Per-Key Quality Testing

In order to test the quality and consistency of a keyboard, we are using a texture analyzer that is programmed to measure and display the actuation force of the standard keyboard keys. By measuring the actuation force of every key, the quality and consistency of the keyboard can be quantified. It can also reveal design issues, such as the larger keys being far softer to press than the main keys of the keyboard. The actuation force is measured in Centinewton (cN). Some companies use another figure, gram-force (gf). The conversion formula is 1 cN = 1.02 gf (i.e. they are about the same). A high-quality keyboard should be as consistent as possible, with an average actuation force as near to the manufacturer's specs as possible and a disparity of less than ±10%. Greater differences are likely to be perceptible by users. It is worth noting that there is typically variance among keyboards, although most keyboard companies will try and maintain consistency - as with other reviews, we're testing our sample only.
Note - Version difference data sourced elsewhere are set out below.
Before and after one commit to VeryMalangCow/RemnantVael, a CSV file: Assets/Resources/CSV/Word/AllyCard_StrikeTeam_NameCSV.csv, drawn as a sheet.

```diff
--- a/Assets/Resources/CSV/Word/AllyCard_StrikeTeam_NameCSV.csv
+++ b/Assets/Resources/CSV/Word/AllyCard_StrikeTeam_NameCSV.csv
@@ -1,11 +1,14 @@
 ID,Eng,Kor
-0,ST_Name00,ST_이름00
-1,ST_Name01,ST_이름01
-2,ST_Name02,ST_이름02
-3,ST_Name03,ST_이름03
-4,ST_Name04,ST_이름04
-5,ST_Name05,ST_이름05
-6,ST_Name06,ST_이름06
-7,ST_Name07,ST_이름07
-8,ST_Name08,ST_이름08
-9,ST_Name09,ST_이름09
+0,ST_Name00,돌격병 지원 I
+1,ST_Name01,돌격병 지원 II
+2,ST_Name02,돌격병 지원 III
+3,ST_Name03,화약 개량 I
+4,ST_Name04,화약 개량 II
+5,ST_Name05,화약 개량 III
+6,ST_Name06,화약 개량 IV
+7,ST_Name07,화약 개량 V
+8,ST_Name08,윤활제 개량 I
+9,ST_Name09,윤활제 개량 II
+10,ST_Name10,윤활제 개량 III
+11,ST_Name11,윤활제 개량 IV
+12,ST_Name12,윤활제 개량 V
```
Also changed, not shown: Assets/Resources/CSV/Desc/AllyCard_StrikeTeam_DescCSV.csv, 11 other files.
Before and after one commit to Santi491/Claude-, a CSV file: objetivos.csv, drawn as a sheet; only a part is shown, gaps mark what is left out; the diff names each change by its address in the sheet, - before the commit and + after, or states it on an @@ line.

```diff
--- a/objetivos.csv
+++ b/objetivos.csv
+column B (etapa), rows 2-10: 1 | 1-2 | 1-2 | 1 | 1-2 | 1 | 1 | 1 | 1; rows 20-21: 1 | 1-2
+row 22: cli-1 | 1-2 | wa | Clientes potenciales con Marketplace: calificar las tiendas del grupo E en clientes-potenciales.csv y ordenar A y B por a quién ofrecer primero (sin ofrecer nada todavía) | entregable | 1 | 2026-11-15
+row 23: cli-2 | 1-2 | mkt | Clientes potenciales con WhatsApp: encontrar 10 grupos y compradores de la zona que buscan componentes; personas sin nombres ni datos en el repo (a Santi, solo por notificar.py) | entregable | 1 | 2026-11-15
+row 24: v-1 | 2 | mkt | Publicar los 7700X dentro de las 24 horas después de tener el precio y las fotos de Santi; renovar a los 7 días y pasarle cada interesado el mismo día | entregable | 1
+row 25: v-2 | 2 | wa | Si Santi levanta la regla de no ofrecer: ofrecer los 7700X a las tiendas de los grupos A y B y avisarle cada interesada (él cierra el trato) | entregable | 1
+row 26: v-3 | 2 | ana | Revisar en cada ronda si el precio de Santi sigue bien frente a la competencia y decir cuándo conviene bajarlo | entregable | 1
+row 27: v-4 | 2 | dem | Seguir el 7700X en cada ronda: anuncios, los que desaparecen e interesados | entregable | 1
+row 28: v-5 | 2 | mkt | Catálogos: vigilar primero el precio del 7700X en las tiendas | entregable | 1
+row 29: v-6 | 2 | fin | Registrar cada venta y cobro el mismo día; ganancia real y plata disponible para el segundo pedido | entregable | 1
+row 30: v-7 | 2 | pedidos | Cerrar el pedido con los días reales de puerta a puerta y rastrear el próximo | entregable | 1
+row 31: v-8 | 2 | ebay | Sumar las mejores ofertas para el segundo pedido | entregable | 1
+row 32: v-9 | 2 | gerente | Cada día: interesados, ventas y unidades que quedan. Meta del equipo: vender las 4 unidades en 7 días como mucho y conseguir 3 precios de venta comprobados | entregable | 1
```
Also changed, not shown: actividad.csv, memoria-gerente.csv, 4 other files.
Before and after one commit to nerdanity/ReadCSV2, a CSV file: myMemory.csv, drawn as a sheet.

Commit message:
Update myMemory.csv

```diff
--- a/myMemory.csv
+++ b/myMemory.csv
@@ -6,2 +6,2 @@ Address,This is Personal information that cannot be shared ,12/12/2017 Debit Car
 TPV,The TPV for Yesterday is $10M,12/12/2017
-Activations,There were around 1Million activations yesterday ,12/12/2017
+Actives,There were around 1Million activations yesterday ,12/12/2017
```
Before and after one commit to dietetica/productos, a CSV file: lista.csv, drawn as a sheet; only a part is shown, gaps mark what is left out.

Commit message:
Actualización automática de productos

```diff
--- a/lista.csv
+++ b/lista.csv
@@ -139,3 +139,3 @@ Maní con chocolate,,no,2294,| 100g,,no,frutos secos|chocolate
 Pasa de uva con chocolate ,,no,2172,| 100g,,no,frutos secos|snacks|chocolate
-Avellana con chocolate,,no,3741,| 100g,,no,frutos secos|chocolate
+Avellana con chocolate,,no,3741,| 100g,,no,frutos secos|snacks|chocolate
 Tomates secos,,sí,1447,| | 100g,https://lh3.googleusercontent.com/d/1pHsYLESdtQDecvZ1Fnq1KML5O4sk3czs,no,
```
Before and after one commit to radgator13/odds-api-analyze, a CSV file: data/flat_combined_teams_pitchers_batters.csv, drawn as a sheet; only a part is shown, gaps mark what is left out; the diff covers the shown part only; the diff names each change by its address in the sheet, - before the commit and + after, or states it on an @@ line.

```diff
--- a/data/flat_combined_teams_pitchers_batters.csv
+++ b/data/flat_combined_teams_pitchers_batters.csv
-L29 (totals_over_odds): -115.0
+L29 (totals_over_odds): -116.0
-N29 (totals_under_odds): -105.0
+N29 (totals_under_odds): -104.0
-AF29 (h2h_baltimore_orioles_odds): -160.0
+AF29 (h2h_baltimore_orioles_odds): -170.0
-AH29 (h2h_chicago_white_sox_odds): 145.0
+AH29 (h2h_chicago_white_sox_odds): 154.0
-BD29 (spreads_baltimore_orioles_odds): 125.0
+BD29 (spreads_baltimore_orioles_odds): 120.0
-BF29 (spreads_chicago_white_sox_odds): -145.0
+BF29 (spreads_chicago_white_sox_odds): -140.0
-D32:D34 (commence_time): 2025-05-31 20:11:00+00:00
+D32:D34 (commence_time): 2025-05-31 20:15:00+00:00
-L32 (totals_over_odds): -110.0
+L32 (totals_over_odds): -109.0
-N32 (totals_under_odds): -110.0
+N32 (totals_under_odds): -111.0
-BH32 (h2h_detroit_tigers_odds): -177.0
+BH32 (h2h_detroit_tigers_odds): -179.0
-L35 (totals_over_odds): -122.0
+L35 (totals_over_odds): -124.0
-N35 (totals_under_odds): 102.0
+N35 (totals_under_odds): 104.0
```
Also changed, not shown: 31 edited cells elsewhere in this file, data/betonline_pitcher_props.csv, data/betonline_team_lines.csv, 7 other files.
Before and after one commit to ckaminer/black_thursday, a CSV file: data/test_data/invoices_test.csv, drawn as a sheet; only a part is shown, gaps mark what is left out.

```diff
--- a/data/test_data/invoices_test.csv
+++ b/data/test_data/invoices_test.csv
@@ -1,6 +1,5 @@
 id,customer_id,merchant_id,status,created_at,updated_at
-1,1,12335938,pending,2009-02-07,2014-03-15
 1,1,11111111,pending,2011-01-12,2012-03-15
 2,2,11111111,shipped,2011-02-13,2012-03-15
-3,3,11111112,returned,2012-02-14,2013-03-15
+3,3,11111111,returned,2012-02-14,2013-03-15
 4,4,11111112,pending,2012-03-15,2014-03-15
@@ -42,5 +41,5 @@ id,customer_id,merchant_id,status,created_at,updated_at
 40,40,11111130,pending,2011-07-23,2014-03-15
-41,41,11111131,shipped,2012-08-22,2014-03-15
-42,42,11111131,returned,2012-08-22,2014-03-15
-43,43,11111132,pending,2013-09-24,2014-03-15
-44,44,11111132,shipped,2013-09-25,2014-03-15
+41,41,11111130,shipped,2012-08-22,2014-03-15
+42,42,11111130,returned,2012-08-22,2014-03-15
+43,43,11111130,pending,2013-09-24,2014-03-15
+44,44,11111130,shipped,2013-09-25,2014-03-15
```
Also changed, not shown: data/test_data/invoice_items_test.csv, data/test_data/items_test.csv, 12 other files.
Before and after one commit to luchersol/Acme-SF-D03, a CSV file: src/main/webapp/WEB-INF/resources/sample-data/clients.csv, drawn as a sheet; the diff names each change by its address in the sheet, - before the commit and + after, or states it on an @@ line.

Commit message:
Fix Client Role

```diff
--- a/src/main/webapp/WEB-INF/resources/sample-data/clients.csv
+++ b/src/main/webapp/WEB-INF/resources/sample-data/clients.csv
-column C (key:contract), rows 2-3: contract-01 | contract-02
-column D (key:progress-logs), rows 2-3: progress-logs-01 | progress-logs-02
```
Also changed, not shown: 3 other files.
The machine we use for our testing is accurate enough to provide readings with a resolution of 0.1 cN. For wider keys (e.g. Enter, Space Bar, etc.), the measurement is taking place at the center of the key, right above the switch. Note that large keys generally have a lower actuation force even if the actuation point is at the dead center of the key. This is natural, as the size and weight of the keycap reduce the required actuation force. For this reason, we do display the force required to actuate every key but we only use the results of the typically sized keys for our consistency calculations. Still, very low figures on medium sized keys, such as the Shift and Enter keys reveal design issues and can easily be perceptible by the user.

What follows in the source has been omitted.